#### EXERCISE DIRECTIONS
Repeat every line below exactly, word for word.

#### GIVEN ENTRIES

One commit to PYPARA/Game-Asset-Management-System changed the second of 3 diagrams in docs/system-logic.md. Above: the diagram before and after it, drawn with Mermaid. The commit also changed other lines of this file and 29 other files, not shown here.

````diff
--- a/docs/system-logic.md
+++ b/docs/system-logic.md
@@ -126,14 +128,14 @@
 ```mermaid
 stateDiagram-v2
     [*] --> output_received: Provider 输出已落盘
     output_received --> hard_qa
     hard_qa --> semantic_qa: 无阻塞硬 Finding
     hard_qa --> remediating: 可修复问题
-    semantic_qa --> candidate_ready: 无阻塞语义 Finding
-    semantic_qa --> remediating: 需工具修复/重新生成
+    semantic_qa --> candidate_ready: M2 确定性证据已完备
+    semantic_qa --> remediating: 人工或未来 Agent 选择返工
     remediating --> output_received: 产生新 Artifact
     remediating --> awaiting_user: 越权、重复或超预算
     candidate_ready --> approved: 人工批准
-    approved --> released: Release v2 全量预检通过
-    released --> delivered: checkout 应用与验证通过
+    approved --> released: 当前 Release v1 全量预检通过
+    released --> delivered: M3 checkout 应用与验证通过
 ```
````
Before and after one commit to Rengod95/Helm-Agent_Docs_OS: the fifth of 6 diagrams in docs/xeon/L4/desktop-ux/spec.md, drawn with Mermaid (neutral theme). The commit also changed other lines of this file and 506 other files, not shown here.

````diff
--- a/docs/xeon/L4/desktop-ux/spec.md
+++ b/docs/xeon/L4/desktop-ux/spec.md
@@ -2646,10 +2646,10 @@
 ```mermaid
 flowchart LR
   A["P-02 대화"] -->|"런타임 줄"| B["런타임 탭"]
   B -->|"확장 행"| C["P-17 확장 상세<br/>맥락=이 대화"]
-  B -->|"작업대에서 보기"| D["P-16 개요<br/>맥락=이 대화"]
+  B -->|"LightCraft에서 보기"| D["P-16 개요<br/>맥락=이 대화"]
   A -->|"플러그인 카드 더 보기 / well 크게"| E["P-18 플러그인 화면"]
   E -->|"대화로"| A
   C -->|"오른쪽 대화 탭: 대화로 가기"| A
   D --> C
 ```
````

#### SOLUTION TO THE PROBLEM
One commit to PYPARA/Game-Asset-Management-System changed the second of 3 diagrams in docs/system-logic.md. Above: the diagram before and after it, drawn with Mermaid. The commit also changed other lines of this file and 29 other files, not shown here.

````diff
--- a/docs/system-logic.md
+++ b/docs/system-logic.md
@@ -126,14 +128,14 @@
 ```mermaid
 stateDiagram-v2
     [*] --> output_received: Provider 输出已落盘
     output_received --> hard_qa
     hard_qa --> semantic_qa: 无阻塞硬 Finding
     hard_qa --> remediating: 可修复问题
-    semantic_qa --> candidate_ready: 无阻塞语义 Finding
-    semantic_qa --> remediating: 需工具修复/重新生成
+    semantic_qa --> candidate_ready: M2 确定性证据已完备
+    semantic_qa --> remediating: 人工或未来 Agent 选择返工
     remediating --> output_received: 产生新 Artifact
     remediating --> awaiting_user: 越权、重复或超预算
     candidate_ready --> approved: 人工批准
-    approved --> released: Release v2 全量预检通过
-    released --> delivered: checkout 应用与验证通过
+    approved --> released: 当前 Release v1 全量预检通过
+    released --> delivered: M3 checkout 应用与验证通过
 ```
````
Before and after one commit to Rengod95/Helm-Agent_Docs_OS: the fifth of 6 diagrams in docs/xeon/L4/desktop-ux/spec.md, drawn with Mermaid (neutral theme). The commit also changed other lines of this file and 506 other files, not shown here.

````diff
--- a/docs/xeon/L4/desktop-ux/spec.md
+++ b/docs/xeon/L4/desktop-ux/spec.md
@@ -2646,10 +2646,10 @@
 ```mermaid
 flowchart LR
   A["P-02 대화"] -->|"런타임 줄"| B["런타임 탭"]
   B -->|"확장 행"| C["P-17 확장 상세<br/>맥락=이 대화"]
-  B -->|"작업대에서 보기"| D["P-16 개요<br/>맥락=이 대화"]
+  B -->|"LightCraft에서 보기"| D["P-16 개요<br/>맥락=이 대화"]
   A -->|"플러그인 카드 더 보기 / well 크게"| E["P-18 플러그인 화면"]
   E -->|"대화로"| A
   C -->|"오른쪽 대화 탭: 대화로 가기"| A
   D --> C
 ```
````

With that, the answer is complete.